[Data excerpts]
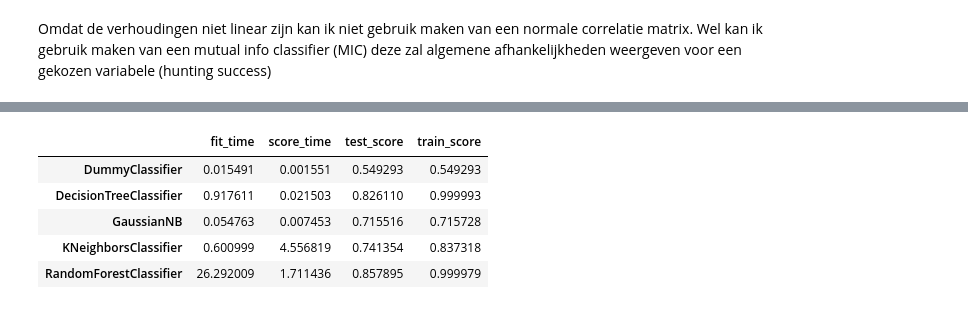
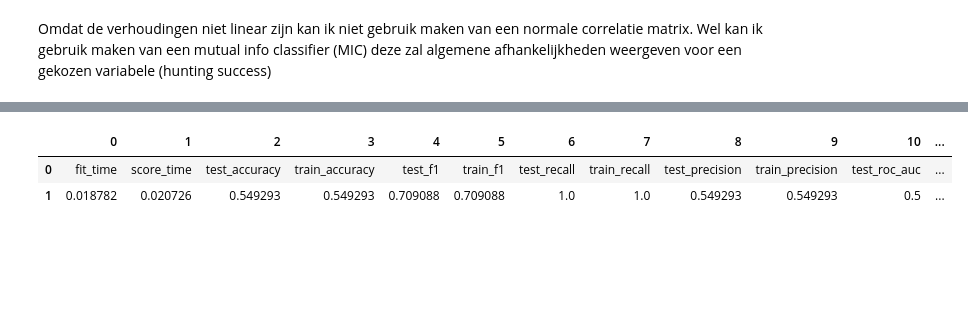
Before and after one commit to RamonReilman/hunting_mantis_ml, a Jupyter notebook: EDA.ipynb, the cells around one changed output, grey strips where cells are left out. Drawn from its saved outputs; the diff is of its cells as text; code cells hidden in the pictures; blank space fills up the shorter version.

```diff
--- a/EDA.ipynb
+++ b/EDA.ipynb
@@ -288,18 +310,17 @@ models = [
 # %%
 from sklearn.model_selection import cross_validate
 
-metric_scores = {}
-for model in models:
-    scores = cross_validate(model(), X, y, return_train_score=True)
+# Get cross_valid score
+def get_scores(clf, scoring, X, y):
+    scores = cross_validate(clf(), X,y, return_train_score=True, scoring=scoring, n_jobs=15)
     for key, val in scores.items():
         scores[key] = val.mean()
-    metric_scores[f"{model.__name__}"] = scores
 
-pd.DataFrame(metric_scores).T
+    return scores
+
+scores = get_scores(DummyClassifier, ["accuracy", "f1", "recall", "precision", "roc_auc",], X, y)
+pd.DataFrame(scores.items()).T
 # %% [output]
-|  | fit_time | score_time | test_score | train_score |
-| DummyClassifier | 0.015491 | 0.001551 | 0.549293 | 0.549293 |
-| DecisionTreeClassifier | 0.917611 | 0.021503 | 0.826110 | 0.999993 |
-| GaussianNB | 0.054763 | 0.007453 | 0.715516 | 0.715728 |
-| KNeighborsClassifier | 0.600999 | 4.556819 | 0.741354 | 0.837318 |
-| RandomForestClassifier | 26.292009 | 1.711436 | 0.857895 | 0.999979 |
+|  | 0 | 1 | 2 | 3 | 4 | 5 | 6 | 7 | 8 | 9 | 10 | ... |
+| 0 | fit_time | score_time | test_accuracy | train_accuracy | test_f1 | train_f1 | test_recall | train_recall | test_precision | train_precision | test_roc_auc | ... |
+| 1 | 0.018782 | 0.020726 | 0.549293 | 0.549293 | 0.709088 | 0.709088 | 1.0 | 1.0 | 0.549293 | 0.549293 | 0.5 | ... |
```
Also changed, not shown: parts of 55 cells of this notebook, 3 other files.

» What needs to be done
Locate the word "ipynb" in the entries, and copy every line where it is found.

» Result of the exercise
Before and after one commit to RamonReilman/hunting_mantis_ml, a Jupyter notebook: EDA.ipynb, the cells around one changed output, grey strips where cells are left out. Drawn from its saved outputs; the diff is of its cells as text; code cells hidden in the pictures; blank space fills up the shorter version.
--- a/EDA.ipynb
+++ b/EDA.ipynb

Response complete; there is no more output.